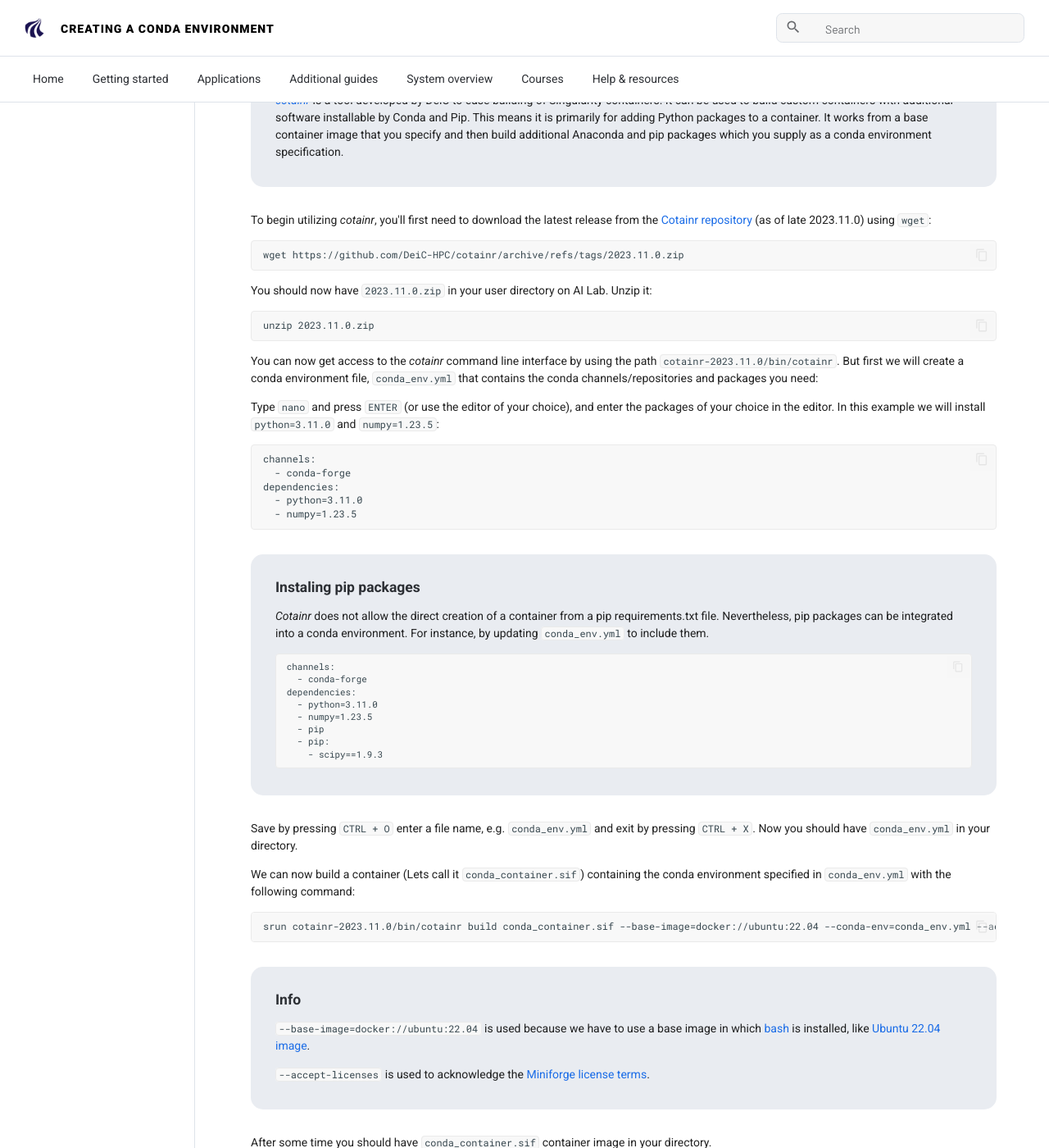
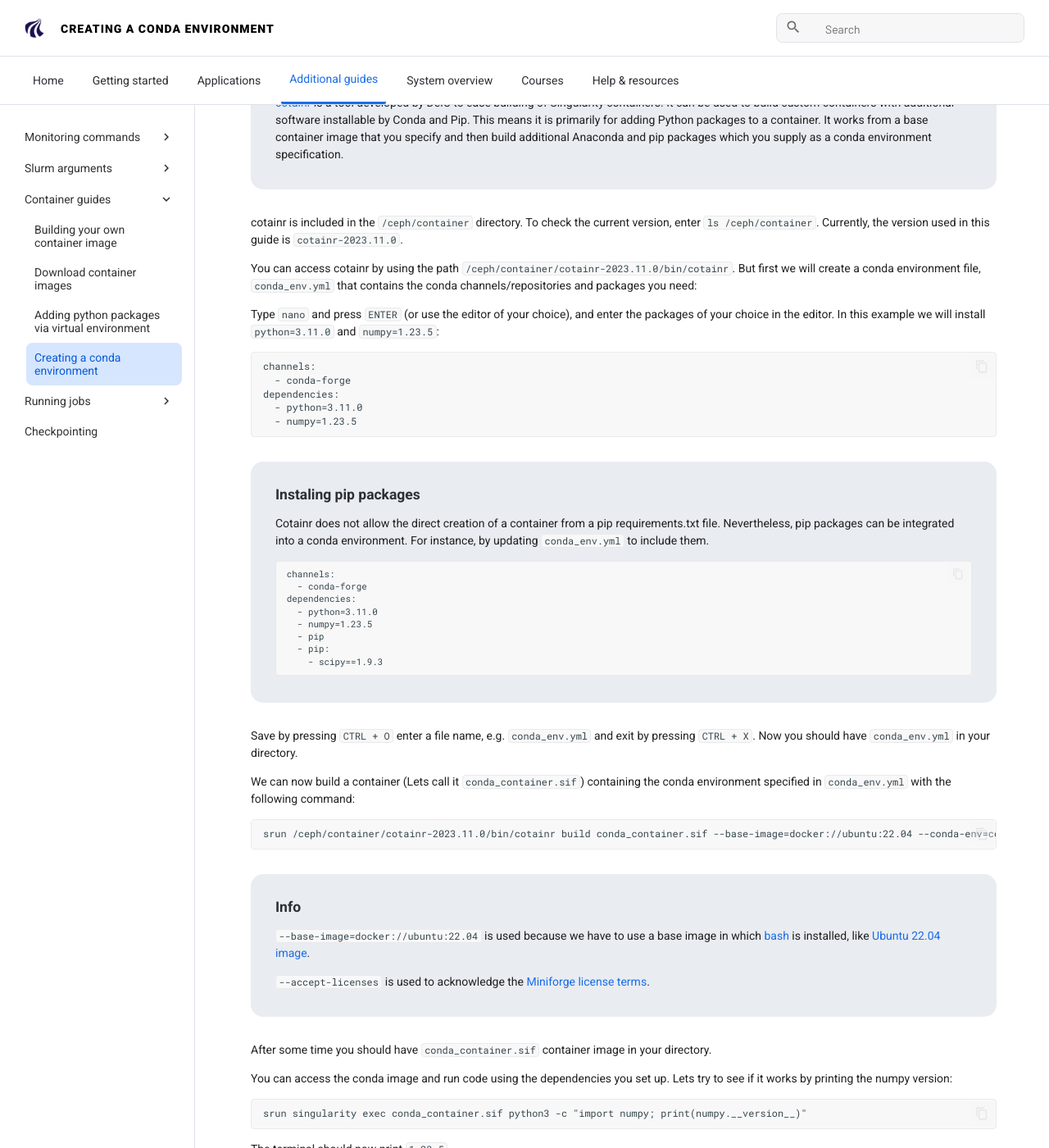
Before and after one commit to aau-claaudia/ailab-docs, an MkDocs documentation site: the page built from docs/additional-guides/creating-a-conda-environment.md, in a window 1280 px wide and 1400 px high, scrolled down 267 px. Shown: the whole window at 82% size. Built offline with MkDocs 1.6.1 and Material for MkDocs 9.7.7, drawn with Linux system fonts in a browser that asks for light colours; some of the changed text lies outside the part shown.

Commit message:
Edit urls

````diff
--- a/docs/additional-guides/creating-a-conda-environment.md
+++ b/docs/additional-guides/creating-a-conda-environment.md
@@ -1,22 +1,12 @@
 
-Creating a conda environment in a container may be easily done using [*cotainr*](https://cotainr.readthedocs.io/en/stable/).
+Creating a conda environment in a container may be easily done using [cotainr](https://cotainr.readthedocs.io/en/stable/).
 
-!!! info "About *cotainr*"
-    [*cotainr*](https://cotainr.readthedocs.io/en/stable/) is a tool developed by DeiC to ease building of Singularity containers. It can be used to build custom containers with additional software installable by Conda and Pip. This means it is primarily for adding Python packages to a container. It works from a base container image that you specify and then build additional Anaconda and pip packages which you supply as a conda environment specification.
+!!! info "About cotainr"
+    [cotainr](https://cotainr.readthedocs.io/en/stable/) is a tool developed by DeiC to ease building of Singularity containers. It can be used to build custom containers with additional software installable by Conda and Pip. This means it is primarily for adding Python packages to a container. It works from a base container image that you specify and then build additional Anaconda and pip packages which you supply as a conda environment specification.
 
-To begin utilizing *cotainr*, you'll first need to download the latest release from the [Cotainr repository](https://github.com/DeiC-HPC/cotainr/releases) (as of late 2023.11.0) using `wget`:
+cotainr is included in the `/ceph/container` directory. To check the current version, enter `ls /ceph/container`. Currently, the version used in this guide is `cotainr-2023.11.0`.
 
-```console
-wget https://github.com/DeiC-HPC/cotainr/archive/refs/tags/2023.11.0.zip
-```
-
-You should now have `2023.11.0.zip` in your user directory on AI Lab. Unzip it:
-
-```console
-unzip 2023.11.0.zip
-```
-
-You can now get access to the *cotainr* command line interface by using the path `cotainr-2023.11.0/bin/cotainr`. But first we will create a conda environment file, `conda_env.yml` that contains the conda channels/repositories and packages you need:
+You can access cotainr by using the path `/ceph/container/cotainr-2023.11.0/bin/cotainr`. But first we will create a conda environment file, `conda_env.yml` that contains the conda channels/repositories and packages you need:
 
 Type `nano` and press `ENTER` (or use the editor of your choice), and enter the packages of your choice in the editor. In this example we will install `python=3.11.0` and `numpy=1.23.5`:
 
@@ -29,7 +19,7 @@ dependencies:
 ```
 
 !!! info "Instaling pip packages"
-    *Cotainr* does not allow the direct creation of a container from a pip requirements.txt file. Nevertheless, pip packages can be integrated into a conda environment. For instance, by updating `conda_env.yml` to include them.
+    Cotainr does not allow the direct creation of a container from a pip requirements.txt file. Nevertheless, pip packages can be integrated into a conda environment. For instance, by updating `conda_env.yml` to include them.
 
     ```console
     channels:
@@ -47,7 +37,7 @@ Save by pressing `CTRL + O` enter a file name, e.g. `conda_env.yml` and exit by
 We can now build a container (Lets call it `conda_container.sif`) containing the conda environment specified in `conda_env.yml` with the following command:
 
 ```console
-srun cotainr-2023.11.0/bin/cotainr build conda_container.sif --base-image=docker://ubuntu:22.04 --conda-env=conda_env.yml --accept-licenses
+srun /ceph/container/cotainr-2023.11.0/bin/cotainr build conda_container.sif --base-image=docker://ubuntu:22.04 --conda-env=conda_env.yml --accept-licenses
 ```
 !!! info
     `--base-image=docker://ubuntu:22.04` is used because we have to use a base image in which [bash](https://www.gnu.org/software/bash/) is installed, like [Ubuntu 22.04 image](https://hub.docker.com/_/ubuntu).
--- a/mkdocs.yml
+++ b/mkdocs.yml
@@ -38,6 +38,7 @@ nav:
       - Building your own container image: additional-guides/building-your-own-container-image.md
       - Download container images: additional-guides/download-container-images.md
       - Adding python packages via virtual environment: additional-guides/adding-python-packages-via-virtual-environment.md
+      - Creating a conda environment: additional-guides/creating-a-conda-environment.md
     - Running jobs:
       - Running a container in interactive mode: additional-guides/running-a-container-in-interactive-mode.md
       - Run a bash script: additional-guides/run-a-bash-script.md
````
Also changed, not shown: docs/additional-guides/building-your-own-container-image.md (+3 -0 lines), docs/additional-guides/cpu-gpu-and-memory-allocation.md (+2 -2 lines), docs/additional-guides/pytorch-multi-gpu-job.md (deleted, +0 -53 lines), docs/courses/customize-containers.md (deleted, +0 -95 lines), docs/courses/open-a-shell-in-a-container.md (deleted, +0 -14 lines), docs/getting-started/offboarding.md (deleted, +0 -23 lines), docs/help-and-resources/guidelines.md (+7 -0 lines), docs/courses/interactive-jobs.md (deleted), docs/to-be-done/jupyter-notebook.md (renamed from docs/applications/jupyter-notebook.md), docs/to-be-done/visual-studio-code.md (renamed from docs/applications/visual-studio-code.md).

════════════════

▸ Exercise description
Only lines containing the string "will" belong in the answer; find them in the data above and copy them.

▸ Written solution
-You can now get access to the *cotainr* command line interface by using the path `cotainr-2023.11.0/bin/cotainr`. But first we will create a conda environment file, `conda_env.yml` that contains the conda channels/repositories and packages you need:
+You can access cotainr by using the path `/ceph/container/cotainr-2023.11.0/bin/cotainr`. But first we will create a conda environment file, `conda_env.yml` that contains the conda channels/repositories and packages you need:
 Type `nano` and press `ENTER` (or use the editor of your choice), and enter the packages of your choice in the editor. In this example we will install `python=3.11.0` and `numpy=1.23.5`:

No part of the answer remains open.